Gov. Scott Walker tried to elbow his way into President Obama’s visit Wednesday to the Master Lock plant in Milwaukee. But he thought better of it.
That was one of the smartest political moves the governor has made in a year of political and policy missteps.
Walker, who faces a recall election fight this year, polls miserably with Democrats and independents who lean Democratic. And he’s vulnerable with independents and even some Republicans.
Walker tried initially to attach himself to Obama’s visit to a factory in Democratic Milwaukee. That seemed like smart politics. Then it became clear that the Master Lock event would focus on economic renewal, job growth and manufacturing. That’s not a good storyline for Walker, as a front-page chart in Wednesday’s Milwaukee Journal Sentinel newspaper illustrated.
While other battleground states in the Great Lakes region are experiencing at least a modest recovery, with some significant evidence of job creation, Walker’s Wisconsin is the outlier. Since the governor’s budget was implemented, Wisconsin has lost jobs every month. And in some of those six months of decline, Wisconsin has led the nation in job losses.
A Republican National Committee line holds that the economic upturn of the moment has been created by Republican governors. But Walker can’t make that claim. He’s stuck suggesting that job losses in Wisconsin are the fault of Obama and the Democratic president’s policies.
That is, of course, a fantasy. But Walker can maintain it when Obama is not around, and when the media is not looking at the fact of how Wisconsin trails neighboring states when it comes to actual job creation.

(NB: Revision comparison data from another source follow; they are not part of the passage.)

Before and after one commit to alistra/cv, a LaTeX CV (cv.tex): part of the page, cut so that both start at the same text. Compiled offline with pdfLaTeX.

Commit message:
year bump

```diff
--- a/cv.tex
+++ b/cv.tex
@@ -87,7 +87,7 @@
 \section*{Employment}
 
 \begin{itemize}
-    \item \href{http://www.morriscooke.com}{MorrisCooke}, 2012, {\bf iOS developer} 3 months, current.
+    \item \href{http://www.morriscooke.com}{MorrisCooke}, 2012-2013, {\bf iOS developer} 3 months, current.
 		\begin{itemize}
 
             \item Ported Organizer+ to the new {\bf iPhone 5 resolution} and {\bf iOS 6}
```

Standing next to Barack Obama at Master Lock would have exposed Scott Walker’s false premises, and his false statements.
So, suddenly, the governor wasn’t feeling well. Yes, he was up for a photo opportunity at the airport. And, yes, he was strong enough to put out a series of “I,” “I,” “I” statements regarding Obama’s visit — including one in which Walker claimed credit for making things happen with the Wisconsin companies Obama mentioned. But Walker avoided the factory floor.
The governor likes the limelight, and he wanted to grab the glory that goes with a presidential visit. But he did not want the scrutiny.